U.S. crude oil inventories plunged by more than 14.5 million barrels in the week ending on Sept. 2, the largest weekly drop since 1999.
The reasons for the drawdown are not hard to find with a modest acceleration in refinery processing rates and a sharp slowdown in crude imports.
Crude imports fell from an average of 8.9 million barrels per day in the week ending Aug. 26 to just 7.1 million bpd in the week ending Sept. 2, according to the U.S. Energy Information Administration.
Crude imports fell by a total of almost 13 million barrels compared with the previous week, accounting for most of the reported decline in inventories.
Crude imports have been trending higher since early 2015 as domestic production has fallen and refiners have turned to foreign crudes to help meet strong demand for gasoline and diesel.
Crude imports of 8.9 million bpd in the week ending Aug. 26 were the highest for nearly four years and imports have been above 8.4 million bpd in six out of the last 12 weeks (http://tmsnrt.rs/2ceIe93).
By contrast the 7.1 million bpd of imports in the week ending Sept. 2 were the lowest for 10 months, according to EIA data.
Changes in the weekly volume of imports are the single most important source of week to week volatility in the stock numbers so the import slowdown produced a predictably sharp drop in inventories.
Crude oil imports exhibit significant week to week volatility but most of the changes are "noise" related to the timing of tanker arrivals and customs clearances.
Crude importers must notify the Energy Information Administration about the amount of oil imported before 7am Eastern Standard Time on Friday each week.
But crude is reported only once it has cleared U.S. customs, a paperwork transaction rather than a physical movement.
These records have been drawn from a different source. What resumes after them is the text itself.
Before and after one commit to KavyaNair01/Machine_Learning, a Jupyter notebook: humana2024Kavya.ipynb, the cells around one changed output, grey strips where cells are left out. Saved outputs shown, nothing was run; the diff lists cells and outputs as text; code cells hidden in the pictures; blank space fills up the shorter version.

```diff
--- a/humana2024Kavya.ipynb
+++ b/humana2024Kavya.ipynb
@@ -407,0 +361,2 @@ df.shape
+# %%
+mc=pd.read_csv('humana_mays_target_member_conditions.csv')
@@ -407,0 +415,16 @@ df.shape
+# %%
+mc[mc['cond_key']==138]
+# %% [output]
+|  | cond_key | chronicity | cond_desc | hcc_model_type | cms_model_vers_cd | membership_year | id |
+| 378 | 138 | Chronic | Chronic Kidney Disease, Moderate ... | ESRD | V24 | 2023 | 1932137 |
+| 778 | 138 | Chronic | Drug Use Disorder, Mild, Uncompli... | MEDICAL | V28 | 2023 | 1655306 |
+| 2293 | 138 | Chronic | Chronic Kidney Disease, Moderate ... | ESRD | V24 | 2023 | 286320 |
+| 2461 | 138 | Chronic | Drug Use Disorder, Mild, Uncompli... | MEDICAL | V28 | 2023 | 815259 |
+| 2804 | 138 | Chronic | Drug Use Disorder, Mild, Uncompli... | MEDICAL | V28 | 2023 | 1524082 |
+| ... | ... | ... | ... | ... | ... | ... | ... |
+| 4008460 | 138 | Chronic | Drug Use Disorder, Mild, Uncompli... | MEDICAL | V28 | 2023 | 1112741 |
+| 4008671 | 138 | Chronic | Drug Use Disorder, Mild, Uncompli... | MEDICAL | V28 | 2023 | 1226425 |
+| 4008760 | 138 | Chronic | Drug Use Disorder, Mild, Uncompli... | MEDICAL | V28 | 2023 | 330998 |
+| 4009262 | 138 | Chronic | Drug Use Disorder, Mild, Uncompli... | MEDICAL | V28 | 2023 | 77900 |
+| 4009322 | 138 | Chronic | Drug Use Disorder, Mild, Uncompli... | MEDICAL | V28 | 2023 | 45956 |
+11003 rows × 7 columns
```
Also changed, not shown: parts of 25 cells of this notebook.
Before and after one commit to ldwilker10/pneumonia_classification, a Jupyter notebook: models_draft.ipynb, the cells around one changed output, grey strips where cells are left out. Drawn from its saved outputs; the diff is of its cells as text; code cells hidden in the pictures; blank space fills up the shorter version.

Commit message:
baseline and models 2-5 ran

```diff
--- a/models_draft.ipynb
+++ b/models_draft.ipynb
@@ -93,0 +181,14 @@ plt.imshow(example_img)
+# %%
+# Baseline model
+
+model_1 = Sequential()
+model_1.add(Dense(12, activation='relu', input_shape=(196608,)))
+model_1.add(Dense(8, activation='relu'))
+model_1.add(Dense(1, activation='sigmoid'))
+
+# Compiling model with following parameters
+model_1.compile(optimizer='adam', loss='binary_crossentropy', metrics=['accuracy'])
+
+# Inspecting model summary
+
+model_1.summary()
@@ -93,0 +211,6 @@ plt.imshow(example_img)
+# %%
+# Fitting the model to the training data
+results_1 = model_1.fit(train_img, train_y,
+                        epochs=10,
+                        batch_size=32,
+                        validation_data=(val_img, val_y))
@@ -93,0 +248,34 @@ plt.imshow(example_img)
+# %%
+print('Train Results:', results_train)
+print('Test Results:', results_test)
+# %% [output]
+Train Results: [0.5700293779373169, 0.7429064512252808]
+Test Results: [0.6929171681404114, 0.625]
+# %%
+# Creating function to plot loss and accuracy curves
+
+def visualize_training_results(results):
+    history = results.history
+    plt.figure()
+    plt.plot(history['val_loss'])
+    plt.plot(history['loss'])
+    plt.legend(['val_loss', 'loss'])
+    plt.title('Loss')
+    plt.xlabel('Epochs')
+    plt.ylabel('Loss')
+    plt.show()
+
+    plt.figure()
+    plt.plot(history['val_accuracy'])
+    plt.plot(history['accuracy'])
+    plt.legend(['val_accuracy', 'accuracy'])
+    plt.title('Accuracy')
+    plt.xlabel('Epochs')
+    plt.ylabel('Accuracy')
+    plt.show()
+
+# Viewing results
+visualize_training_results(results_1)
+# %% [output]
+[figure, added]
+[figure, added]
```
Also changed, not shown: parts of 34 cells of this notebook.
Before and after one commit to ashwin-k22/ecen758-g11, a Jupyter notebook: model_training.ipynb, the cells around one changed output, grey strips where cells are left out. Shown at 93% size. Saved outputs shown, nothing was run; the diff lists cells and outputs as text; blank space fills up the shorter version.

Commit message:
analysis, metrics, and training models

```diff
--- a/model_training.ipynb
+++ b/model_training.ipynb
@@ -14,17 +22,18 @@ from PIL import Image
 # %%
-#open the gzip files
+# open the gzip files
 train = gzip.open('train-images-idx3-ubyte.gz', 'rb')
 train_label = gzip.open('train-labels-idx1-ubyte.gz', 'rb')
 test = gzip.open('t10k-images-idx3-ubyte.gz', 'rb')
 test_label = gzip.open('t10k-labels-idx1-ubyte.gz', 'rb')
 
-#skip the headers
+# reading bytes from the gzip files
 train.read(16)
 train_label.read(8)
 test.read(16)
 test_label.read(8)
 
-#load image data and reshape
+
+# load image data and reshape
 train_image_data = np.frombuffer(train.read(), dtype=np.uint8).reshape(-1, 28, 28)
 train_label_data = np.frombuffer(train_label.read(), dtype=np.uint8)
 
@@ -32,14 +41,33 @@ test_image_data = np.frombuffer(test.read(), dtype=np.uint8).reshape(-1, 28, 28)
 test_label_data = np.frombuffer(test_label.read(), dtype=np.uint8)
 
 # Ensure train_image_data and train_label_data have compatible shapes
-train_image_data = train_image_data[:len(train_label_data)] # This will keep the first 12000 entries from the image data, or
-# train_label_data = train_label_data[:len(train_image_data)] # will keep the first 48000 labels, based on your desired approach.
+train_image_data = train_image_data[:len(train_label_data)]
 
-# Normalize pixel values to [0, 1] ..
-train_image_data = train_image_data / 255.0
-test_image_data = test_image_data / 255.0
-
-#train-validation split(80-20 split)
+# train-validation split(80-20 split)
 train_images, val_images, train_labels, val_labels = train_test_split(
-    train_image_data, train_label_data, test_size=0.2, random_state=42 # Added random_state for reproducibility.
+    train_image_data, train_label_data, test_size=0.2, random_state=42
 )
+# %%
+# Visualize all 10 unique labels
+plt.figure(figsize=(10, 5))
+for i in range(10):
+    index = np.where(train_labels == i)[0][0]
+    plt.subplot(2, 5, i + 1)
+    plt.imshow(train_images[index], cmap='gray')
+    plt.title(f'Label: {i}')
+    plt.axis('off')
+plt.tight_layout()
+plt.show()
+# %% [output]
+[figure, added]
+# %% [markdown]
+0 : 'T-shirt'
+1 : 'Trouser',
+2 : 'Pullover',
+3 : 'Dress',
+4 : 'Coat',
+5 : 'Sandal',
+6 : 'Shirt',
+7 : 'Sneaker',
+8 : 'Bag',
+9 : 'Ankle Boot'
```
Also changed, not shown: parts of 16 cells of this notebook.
Until then it is considered "in transit" and remains outside the reporting framework.
While crude from Canada arrives by pipeline most other crude arrives by tanker, much of it in very large crude carriers carrying around 2 million barrels at a time.
In general, crude cargoes are cleared in a single entry with U.S. Customs, which creates significant "lumpiness" in the data.
Weekly import data is therefore very sensitive to the timing of tanker arrivals and customs clearances. In many cases a sharp rise or fall in imports is reversed the following week.
Ship arrivals and customs clearances can be impacted by bad weather and logistical problems as well as ordinary bunching, which seems to have been what occurred during the week ending Sept. 2.
Crude imports to both the U.S. East Coast (Maine to Florida) and the Gulf Coast (Texas to Alabama) were both sharply lower in the week ending Sept. 2.
East Coast imports fell to less than 600,000 bpd from over 1.2 million bpd the week before. Gulf Coast imports dropped to less than 2.5 million bpd, from 3.2 million bpd the week before, and the lowest level on record.
Imports to other areas also fell but by much less. Pipeline imports into the Midwest fell marginally but remained within the recent range. Seaborne imports to the West Coast also fell but remained within range.
The fact that the slowdown in imports was concentrated on the eastern seaboard points to weather and other local logistical problems as the most likely cause.
One likely explanation is tropical storm Hermine, which moved through the Gulf of Mexico and started to move up the East Coast during the week ending Sep. 2.
The National Hurricane Center started issuing warnings about Hermine on Aug. 28 ("Hermine Graphics Archive", NHC, accessed Sept. 9).
In most cases tankers will respond to the warning of a hurricane by attempting to divert away from it, remaining at sea and delaying arrival, which is consistent with the slowdown in imports reported last week ("Marine Safety", NHC, accessed Sep 9).
The confluence of weather warnings on both the Gulf and East Coasts, a small slowdown in imports to the West Coast and an even more modest slowdown into the Midwest produced a very large drop in nationwide imports.
The result was an unusually sharp drop in both imports and inventories but it seems to have been more a statistical effect than a sign of a fundamental shift.
In the past, sudden slowdowns in imports have often been followed by a sharp rebound the following week as delayed tankers arrive and discharge.
If that pattern is repeated, both imports and crude stocks are likely to rise again over the next couple of weeks.
(By John Kemp)